Today we just say the time since we tend to use digital clocks. The cited rules from the Cambridge dictionary are more historical, likely owing to how analog clocks are read differently than increasingly common digital clocks.
As noted in the comments, the transition from analog to digital clock faces hasn't been completed, and many folks still see analog clocks as the norm. This likely varies with culture and within cultures by generation and setting. It's likely that the choice of wording also varies along the same lines as a consequence.
The style of expression given in the Cambridge guide has been going out-of-fashion, though is still retained by some speakers. This appears to be a technology thing.
In olden days, clocks used to look like this:
When you're looking at a clock like that, it makes more sense to regard minutes until the next hour.
But, as time goes on, digital clocks are becoming more prevalent:
Given this display, it's kinda weird to restate the time in terms of the distance until the next hour.
So, today, it's increasingly common to just read the time.
Time-telling precision has changed, too
Historically, it didn't make sense to give the exact minute for two big reasons:
It's often difficult to tell the exact minute an analog clock intends to represent without getting a clear look at it, which often wasn't worth the effort.
Historically, clocks had to be manually set and the clock's displayed time would drift until updated again. But even when recently set, the setter would tend to have another imperfectly set clock providing the set time, causing further errors.
Given these factors, it didn't make much sense for folks to work to distinguish the exact time.
Today, digital clock faces provide the exact minute without any additional effort on the viewer's part, and many digital clocks, e.g. those on computers and cell phones, auto-update their time to a central time authority. This means that it's now easy and meaningful to specify a minute, causing a reduced interest in approximation rules.

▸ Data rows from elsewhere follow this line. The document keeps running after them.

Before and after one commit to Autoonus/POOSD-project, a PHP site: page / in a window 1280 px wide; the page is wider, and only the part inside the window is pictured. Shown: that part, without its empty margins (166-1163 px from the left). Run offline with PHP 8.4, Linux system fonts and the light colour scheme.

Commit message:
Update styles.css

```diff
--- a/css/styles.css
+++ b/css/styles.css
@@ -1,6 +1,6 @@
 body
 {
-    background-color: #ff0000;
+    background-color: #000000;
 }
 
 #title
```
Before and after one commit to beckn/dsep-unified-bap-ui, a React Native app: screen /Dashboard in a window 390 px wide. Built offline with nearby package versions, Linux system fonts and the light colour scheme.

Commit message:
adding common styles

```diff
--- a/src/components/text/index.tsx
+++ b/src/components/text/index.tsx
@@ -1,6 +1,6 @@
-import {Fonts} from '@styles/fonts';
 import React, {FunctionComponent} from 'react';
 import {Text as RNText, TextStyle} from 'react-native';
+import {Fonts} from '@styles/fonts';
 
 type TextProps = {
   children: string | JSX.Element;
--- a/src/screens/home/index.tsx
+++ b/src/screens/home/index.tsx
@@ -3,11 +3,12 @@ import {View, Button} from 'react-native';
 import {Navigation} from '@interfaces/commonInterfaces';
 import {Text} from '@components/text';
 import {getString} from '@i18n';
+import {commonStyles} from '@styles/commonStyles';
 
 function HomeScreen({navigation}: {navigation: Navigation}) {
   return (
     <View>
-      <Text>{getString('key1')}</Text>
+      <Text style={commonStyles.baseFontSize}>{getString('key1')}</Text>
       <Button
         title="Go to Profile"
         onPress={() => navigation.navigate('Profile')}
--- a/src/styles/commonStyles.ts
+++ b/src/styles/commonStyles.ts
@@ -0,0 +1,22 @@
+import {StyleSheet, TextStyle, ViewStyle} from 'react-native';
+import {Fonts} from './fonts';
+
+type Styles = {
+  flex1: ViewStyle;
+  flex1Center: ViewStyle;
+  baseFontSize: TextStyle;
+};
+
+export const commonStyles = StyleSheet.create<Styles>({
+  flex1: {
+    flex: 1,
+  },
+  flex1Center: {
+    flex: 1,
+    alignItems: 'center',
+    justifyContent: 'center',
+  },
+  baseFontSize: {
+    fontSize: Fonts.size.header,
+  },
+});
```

A commenter has noted that they still use analog clocks, and that they still use the corresponding language. So, I guess, it's probably more precise to say that the terminology correlates to the type of clock that one is used to; folks who still use analog clocks are more likely to use the prior terminology.
I've referred to analog clocks as "historical", though it's likely that many adults are old enough to remember when analog clocks were the norm. I'd speculate that there's likely a generational difference on this issue.
For English learners, it's probably worth pointing out that the style of English I employ on StackExchange is intentionally informal. Here are a few things to compare/contrast:
I used "kinda" above, which is a slur for "kind of".
I used "olden" above, which is an informal term often meant in a humorous sense. Part of the joke is that the term "olden" is itself archaic, so it's self-referential humor.
I used "don't really" above. Use of "really" in this context is typically regarded as informal, and excessive usage of it can come off as juvenile.
I used "technology thing" above. Describing something as an "X thing" is typically informal.
I expressed a disregard for a style manual, specifically Cambridge's. This bluntness can come off as irreverent, as was the intent above. Part of the subtext there was that English is about communication; grammatical rules are things to know and understand, but not to simply conform to as laws.
New learners are typically better advised to stick with standard grammatical rules. Once mastered, stylistic alterations can be adopted.
The above answer is about the dynamics of how English is evolving as a consequence of the shifting experiences of its speakers. Personally, I find this to be fascinating — and, better, it's something that can be studied empirically if data's found.